later criticized Singleton and found where no evidence is presented that the supervisor’s comments were an expression of sexual desire or intent or that they resulted from plaintiff’s actual or perceived sexual orientation, there can be no FEHA harassment because of plaintiff’s sex, gender, identity, gender, identity, gender expression or sexual orientation.
On the matter of the special verdict defect, the appellate court notes, “a special verdict is ‘fatally defective’ if it does not allow the jury to resolve every controverted issue.” (Saxena v. Goffney (2008) 159 Cal.App.4th 316, 329.) Here, a draft of the special verdict form was approved by both of counsel and the court; the draft provided that if the jury answered queries 1 through four “yes” (the previously mentioned elements of the sexually hostile workplace cause of action found true by the jury), then the jury was to proceed to answer questions 5 and 6, which posed the questions of subjective perception of hostility, and, if so, whether such was a substantial factor causing respondent harm. Respondent Taylor’s counsel prepared the final copies of the verdict forms which erroneously changed the word “yes” above to “no.” Neither the judge nor the attorneys caught the error. The jury never answered questions 5 and 6, nor did anyone catch the error before the jury was discharged.
The appellate court offered two reasons the judgment should not be reversible per se as structural error. It first determined that appellant counsel’s failure to object to the incorrect verdict forms waived the claim of structural error. Second, even if the claim was not forfeited, reversal was not required, in the court’s view, because the defect constitutes harmless error. On this second point, it acknowledges that appellate courts may not “imply findings” to “save” a defective special verdict. But cases so holding have not considered applying the California constitutional principal of determining whether there has been a “miscarriage of justice.” The court then determined that because the judgment here was “clearly right” and that it had no legitimate doubt that appellant was not prejudiced by the error, it would not reverse.

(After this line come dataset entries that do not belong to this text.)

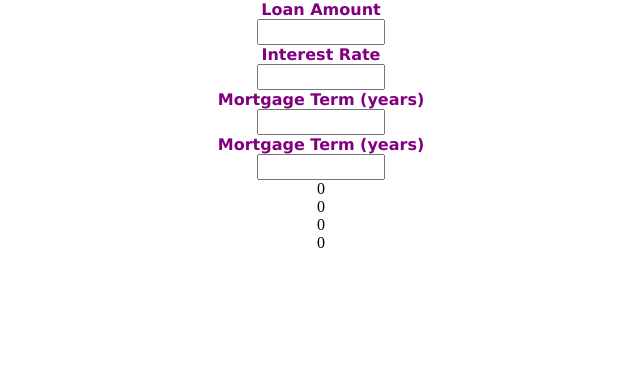
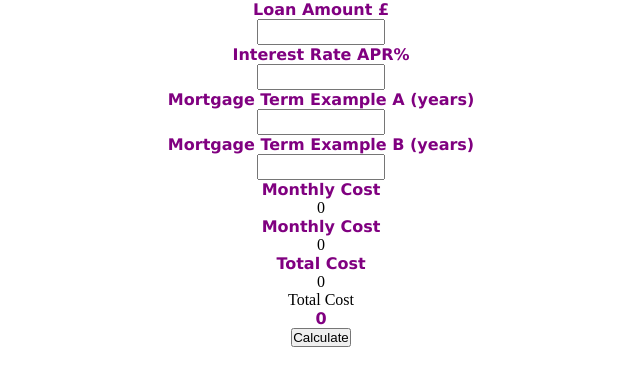
Before and after one commit to sod09/mortgage_calculator, a website: page index.html in a window 1280 px wide. Shown: the whole page, without its empty margins (319-959 px from the left). Drawn offline with Linux system fonts and the light colour scheme.

Commit message:
working monthly formula

```diff
--- a/index.html
+++ b/index.html
@@ -8,21 +8,33 @@
     <link rel="stylesheet" href="./styles.css">
   </head>
   <body>
-    <label for="loanamount">Loan Amount</label>
+    <label for="loanamount">Loan Amount £</label>
     <input type="number" value="loan-amount" id="loan-amount" class="loan__amount" />
-    <label for="interest-rate">Interest Rate</label>
+
+    <label for="interest-rate">Interest Rate APR%</label>
     <input type="number" value="interest-rate" id="interest-rate" class="interest__rate" />
-    <label for="mortgage-term-example-one">Mortgage Term (years)</label>
+
+    <label for="mortgage-term-example-one">Mortgage Term Example A (years)</label>
     <input type="number" value="mortgage-term" id="mortgage-term-example-one" class="mortgage-term-example-one">
-    <label for="mortgage-term-example-two">Mortgage Term (years)</label>
+
+    <label for="mortgage-term-example-two">Mortgage Term Example B (years)</label>
     <input type="number" value="mortgage-term" id="mortgage-term-example-two" class="mortgage-term-example-two">
-    <div class="monthly-mortgage-payment-example-one">0</div>
-    <div class="monthly-mortgage-payment-example-two">0</div>
+
+    <div class="header monthly-mortgage-payment-example-one-label">Monthly Cost</div>
+    <div class="monthly-mortgage-payment-example-one-output">0</div>
+
+    <div class="header monthly-mortgage-payment-example-two-label">Monthly Cost</div>
+    <div class="monthly-mortgage-payment-example-two-output">0</div>
 
     <div class="monthly-saving"></div>
 
-    <div class="total-cost-over-mortgage-term-one">0</div>
-    <div class="total-cost-over-mortgage-term-two">0</div>
+    <div class="header total-cost-over-mortgage-term-one-label">Total Cost</div>
+    <div class="total-cost-over-mortgage-term-one-output">0</div>
+    <div class="total-cost-over-mortgage-term-two-label">Total Cost</div>
+    <div class="header total-cost-over-mortgage-term-two-output">0</div>
 
     <div class="totalsaving"></div>
+    <button class="calculator-button">Calculate</button>
+
+    <script src="./script.js""></script>
 </html>
--- a/script.js
+++ b/script.js
@@ -1,2 +1,22 @@
 
+
+const calcButton = document.querySelector(".calculator-button");
+
+
+const monthlyPaymentTotal= () => {
+const mortgageInYearsA = document.querySelector(".mortgage-term-example-one").value;
+const loanAmount = document.querySelector(".loan__amount").value;
+const interestRatePercentage = document.querySelector(".interest__rate").value;
+const interestPerMonth = interestRatePercentage / 1200;
+const mortgageTermAinMonths = mortgageInYearsA * 12;
+const mortgageAoutput = document.querySelector(".monthly-mortgage-payment-example-one-output")
+
+	const calcPayment = loanAmount*(interestPerMonth * Math.pow((1 + interestPerMonth), mortgageTermAinMonths))/(Math.pow((1 + interestPerMonth), mortgageTermAinMonths) - 1);
+  mortgageAoutput.innerHTML = calcPayment.toFixed(1);
+
+  console.log(calcPayment)
+
+  return calcPayment
 }
+
+calcButton.addEventListener("click", monthlyPaymentTotal)
--- a/styles.css
+++ b/styles.css
@@ -21,3 +21,10 @@ label {
   color: purple;
   font-weight: bold;
 }
+
+.header {
+  font-family: Verdana, Geneva, Tahoma, sans-serif;
+  color: purple;
+  font-weight: bold;
+
+}
```
Also changed, not shown: package.json (added, +24 -0 lines), script.test.js (added, +7 -0 lines), .babelrc (added), 1 other file.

I think it is fair to say that on the matter of defective special jury findings, this opinion goes where no other case has gone. Not only does the trial judge become a thirteenth jury who interprets what the jury would have done if given correct choices, the appellate court becomes the fourteenth , fifteenth and sixteenth jurors in determining the outcome. And the notion of waiver here puts a heavy responsibility on trial counsel to carefully read final copies of jury instructions and verdict forms previously approved, out of concern that opposing counsel may have mistakenly changed the previous approved draft.